 On Sgt. Pepper's Lonely Hearts Club Band front cover the clues were said to be that all the figures on the cover are looking at a freshly dug grave. Paul is holding the musical instrument and its black, symbolizing death. Further, he is displaying three fingers, meaning only three Beatles left?  This was the first album that the group wrote their name as "Beatles," rather than "The Beatles." Meaning that they were no longer The Beatles of old and to prove it, they say, the yellow hyacinth in the shape of a left-handed guitar only has three strings.  The doll in the red, black and white stripes has a car model on her lap next to her right hand. This model with red interior is supposed to symbolize the car Paul was killed in and the red interior is his blood. The other three Beatles' are standing sideways behind the drum, except Paul who is standing forward. Now here’s a good one, on the drum is written in the center "Lonely Hearts." Using a mirror, place it perpendicular to the center of the drum. Splitting the words "Lonely Hearts" in half, the combined writing reads - 1 ONE 1 X HE DIE meaning, they say, that the "1 One 1" equal three, or that Paul is gone, and the "X" is meant to cross out Paul and the hand raised over Paul's head means "death."  On the back cover Paul is facing back, George's right-hand index finger is pointing directly to the words "five o'clock," the supposed time of the car crash and the song lyrics "Within You, Without You," are printed over Paul's body.
Clues found in the albums songs include Lovely Rita’s line "When I caught a glimpse of Rita," and "I took her home, I nearly made it." A Day in The Life: "He blew his mind out in a car, he didn't notice that the lights had changed. A crowd of people stood and stared, they'd seen his face before..." Good Morning, Good Morning "Nothing to do to save his life." "People running around it's five o'clock." She's Leaving Home "Wednesday morning at five o'clock."  Sgt. Pepper's Lonely Hearts Club Band The reference to Billy Shears is supposed to refer to Billy Campbell, the Paul look-alike.

 Clues found Magical Mystery Tour Album include Paul is in the "black" walrus suit on the cover, in the booklet, Ringo's drums read "Love the 3 Beatles.", in the photo of the Beatles in white tails, Paul is the only one with a black carnation, the other three have red flowers. When the album cover is held to a mirror, the word "Beatles" is a phone number, 231-7438. The legend is if the number is called a recording came on saying, "you're getting closer." In the song I Am the Walrus, at the end the words from King Lear heard "O, untimely death!" and combined with the legend "The Walrus Was Paul." It’s another clue.

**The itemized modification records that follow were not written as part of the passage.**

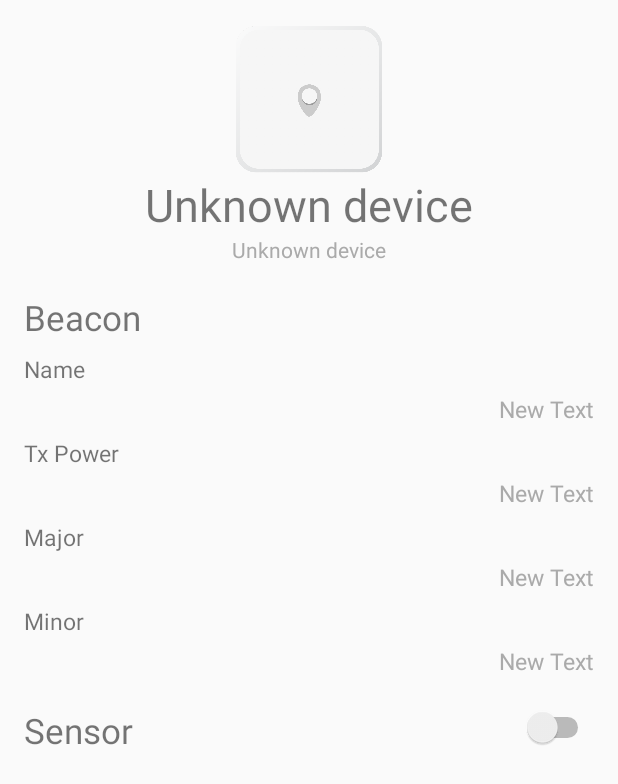
After one commit to seongjo03/nemus-hi-intern, an Android app: the layout beaconcontroller.xml on its own in the app's theme, with its tools: preview values and no code run, on a phone screen of 412 x 824 dp. The commit adds this screen. Shown: the top 784 px of the screen. Run offline under Robolectric (Android 15) with nearby library versions, the phone set to English and light mode, and no system bars.

Commit message:
create setting page

```diff
--- a/BluetoothReceiver/app/src/main/AndroidManifest.xml
+++ b/BluetoothReceiver/app/src/main/AndroidManifest.xml
@@ -27,7 +27,11 @@
         <activity android:name=".BeaconList"
                   android:configChanges="orientation"
                   android:screenOrientation="portrait">
-            </activity>
+        </activity>
+        <activity android:name=".BeaconController"
+                  android:configChanges="orientation"
+                  android:screenOrientation="portrait">
+        </activity>
     </application>
 
 </manifest>
--- /dev/null
+++ b/BluetoothReceiver/app/src/main/res/layout/beaconcontroller.xml
@@ -0,0 +1,202 @@
+<?xml version="1.0" encoding="utf-8"?>
+<RelativeLayout xmlns:android="http://schemas.android.com/apk/res/android"
+                xmlns:tools="http://schemas.android.com/tools"
+                android:layout_width="match_parent"
+                android:layout_height="match_parent"
+                android:paddingBottom="@dimen/activity_vertical_margin"
+                android:paddingLeft="@dimen/activity_horizontal_margin"
+                android:paddingRight="@dimen/activity_horizontal_margin"
+                android:paddingTop="@dimen/activity_vertical_margin"
+                tools:context="com.example.nemus.bluetoothreceiver.MainActivity">
+
+	<LinearLayout
+		android:orientation="vertical"
+		android:layout_width="wrap_content"
+		android:layout_height="wrap_content"
+		android:gravity="center_horizontal"
+		android:layout_alignParentTop="true"
+		android:layout_centerHorizontal="true"
+		android:id="@+id/linearLayout6">
+
+		<!--android:src="@mipmap/inow"-->
+		<ImageButton
+			android:id="@+id/find"
+			android:layout_width="100dp"
+			android:layout_height="100dp"
+			android:background="#00ffffff"
+
+			android:src="@drawable/inow"
+			android:clickable="false"
+			android:scaleType="fitXY"
+			android:baselineAlignBottom="false"
+			android:layout_centerVertical="true"
+			android:layout_centerHorizontal="true"
+			android:layout_gravity="center"/>
+
+		<TextView
+			android:text="@string/unknown_device"
+			android:layout_width="wrap_content"
+			android:layout_height="wrap_content"
+			android:textSize="30dp"
+			android:layout_below="@+id/find"
+			android:layout_centerHorizontal="true"
+			android:layout_row="1"
+			android:layout_column="0"
+			android:id="@+id/device_name"/>
+
+		<TextView
+			android:layout_width="wrap_content"
+			android:layout_height="wrap_content"
+			android:text="@string/unknown_device"
+			android:id="@+id/device_bssid"
+			android:layout_gravity="center_horizontal"
+			android:textColor="#aaaaaa"/>
+	</LinearLayout>
+
+	<RelativeLayout
+		android:layout_width="match_parent"
+		android:layout_height="match_parent"
+		android:layout_below="@+id/linearLayout6"
+		android:layout_alignParentEnd="true">
+
+		<TextView
+			android:layout_width="wrap_content"
+			android:layout_height="wrap_content"
+			android:text="Beacon"
+			android:id="@+id/textView13"
+			android:textSize="23dp"
+			android:layout_alignParentTop="true"
+			android:layout_alignParentStart="true"
+			android:layout_marginTop="20dp"/>
+
+		<RelativeLayout
+			android:layout_width="match_parent"
+			android:layout_height="wrap_content"
+			android:id="@+id/relativeLayout"
+			android:layout_below="@+id/textView13"
+			android:layout_marginTop="8dp"
+			android:layout_alignParentStart="true">
+
+			<TextView
+				android:layout_width="wrap_content"
+				android:layout_height="wrap_content"
+				android:text="Name"
+				android:id="@+id/textView14"
+				android:textSize="15dp"/>
+
+			<TextView
+				android:layout_width="wrap_content"
+				android:layout_height="wrap_content"
+				android:text="New Text"
+				android:id="@+id/editName"
+				android:textSize="15dp"
+				android:textColor="#aaaaaa"
+				android:layout_marginTop="5dp"
+				android:layout_below="@+id/textView14"
+				android:layout_alignParentEnd="true"/>
+
+		</RelativeLayout>
+
+		<RelativeLayout
+			android:layout_width="match_parent"
+			android:layout_height="wrap_content"
+			android:id="@+id/relativeLayout2"
+			android:layout_below="@+id/relativeLayout"
+			android:layout_centerHorizontal="true"
+			android:layout_marginTop="8dp">
+
+			<TextView
+				android:layout_width="wrap_content"
+				android:layout_height="wrap_content"
+				android:text="Tx Power"
+				android:id="@+id/textView16"
+				android:textSize="15dp"/>
+
+			<TextView
+				android:layout_width="wrap_content"
+				android:layout_height="wrap_content"
+				android:text="New Text"
+				android:id="@+id/editTxPower"
+				android:textSize="15dp"
+				android:textColor="#aaaaaa"
+				android:layout_marginTop="5dp"
+				android:layout_below="@+id/textView16"
+				android:layout_alignParentEnd="true"/>
+		</RelativeLayout>
+
+		<RelativeLayout
+			android:layout_width="match_parent"
+			android:layout_height="wrap_content"
+			android:id="@+id/relativeLayout3"
+			android:layout_below="@+id/relativeLayout2"
+			android:layout_marginTop="8dp"
+			android:layout_centerHorizontal="true">
+
+			<TextView
+				android:layout_width="wrap_content"
+				android:layout_height="wrap_content"
+				android:text="Major"
+				android:id="@+id/textView18"
+				android:textSize="15dp"/>
+
+			<TextView
+				android:layout_width="wrap_content"
+				android:layout_height="wrap_content"
+				android:text="New Text"
+				android:id="@+id/editMajor"
+				android:textSize="15dp"
+				android:textColor="#aaaaaa"
+				android:layout_marginTop="5dp"
+				android:layout_below="@+id/textView18"
+				android:layout_alignParentEnd="true"/>
+		</RelativeLayout>
+
+		<RelativeLayout
+			android:layout_width="match_parent"
+			android:layout_height="wrap_content"
+			android:id="@+id/relativeLayout4"
+			android:layout_below="@+id/relativeLayout3"
+			android:layout_marginTop="8dp"
+			android:layout_centerHorizontal="true">
+
+			<TextView
+				android:layout_width="wrap_content"
+				android:layout_height="wrap_content"
+				android:text="Minor"
+				android:id="@+id/textView20"
+				android:textSize="15dp"/>
+
+			<TextView
+				android:layout_width="wrap_content"
+				android:layout_height="wrap_content"
+				android:text="New Text"
+				android:id="@+id/editMinor"
+				android:textSize="15dp"
+				android:textColor="#aaaaaa"
+				android:layout_marginTop="5dp"
+				android:layout_below="@+id/textView20"
+				android:layout_alignParentEnd="true"/>
+		</RelativeLayout>
+
+		<TextView
+			android:layout_width="wrap_content"
+			android:layout_height="wrap_content"
+			android:text="Sensor"
+			android:id="@+id/textView15"
+			android:textSize="23dp"
+			android:layout_marginTop="20dp"
+			android:layout_below="@+id/relativeLayout4"
+			android:layout_alignParentStart="true"/>
+
+		<Switch
+			android:layout_width="wrap_content"
+			android:layout_height="wrap_content"
+			android:id="@+id/switch1"
+			android:layout_alignTop="@+id/textView15"
+			android:layout_alignParentEnd="true"
+			android:checked="false"/>
+
+
+	</RelativeLayout>
+
+</RelativeLayout>
--- a/BluetoothReceiver/app/src/main/res/layout/beaconlist.xml
+++ b/BluetoothReceiver/app/src/main/res/layout/beaconlist.xml
@@ -9,6 +9,7 @@
 		android:layout_width="wrap_content"
 		android:layout_height="wrap_content"
 		android:layout_alignParentTop="true"
-		android:layout_centerHorizontal="true" />
+		android:layout_centerHorizontal="true"
+		android:clickable="true"/>
 
 </RelativeLayout>
--- a/BluetoothReceiver/app/src/main/res/layout/listitem_device.xml
+++ b/BluetoothReceiver/app/src/main/res/layout/listitem_device.xml
@@ -4,7 +4,8 @@
               android:orientation="horizontal"
               android:layout_width="match_parent"
               android:layout_height="wrap_content"
-              android:gravity="center">
+              android:gravity="center"
+              android:clickable="true">
 
 	<RelativeLayout
 		android:layout_width="wrap_content"
```
Also changed, not shown: BluetoothReceiver/app/src/main/java/com/example/nemus/bluetoothreceiver/BeaconController.java (+44 -1 lines), BluetoothReceiver/app/src/main/java/com/example/nemus/bluetoothreceiver/BeaconList.java (+54 -24 lines).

In Yellow Submarine, the clues are said to be found on the covers.) Lennon's hand is raised over Paul's head, indicating "death."
On The Beatles (The White Album) the song and term Glass Onion is supposed to mean a coffin with a glass top and the 'Don't Pass Me By: "You were in a car crash...." and Revolution 9, in which the words, "Number nine, number nine," repeated many times are supposed to say when played backwards, "dead man, turn me on dead man." The reference to the number 9 is supposed to be that of McCartney having nine letters.
 On the Abbey Road Album it’s the way the Beatles' dress - Lennon in white for a holy man, Ringo comes next in black as the undertaker and George, in jeans, is the grave digger. Paul is in bare feet.  The police vehicle parked to the right in the photograph is a morgue wagon (It wasn’t) and the Volkswagen parked on the left side of the street has a tag that reads, "LMW 28IF which was construed to mean "LMW - Linda McCartney Weeps" and "28IF" means that Paul would have been 28 years old IF he had lived.

No comments: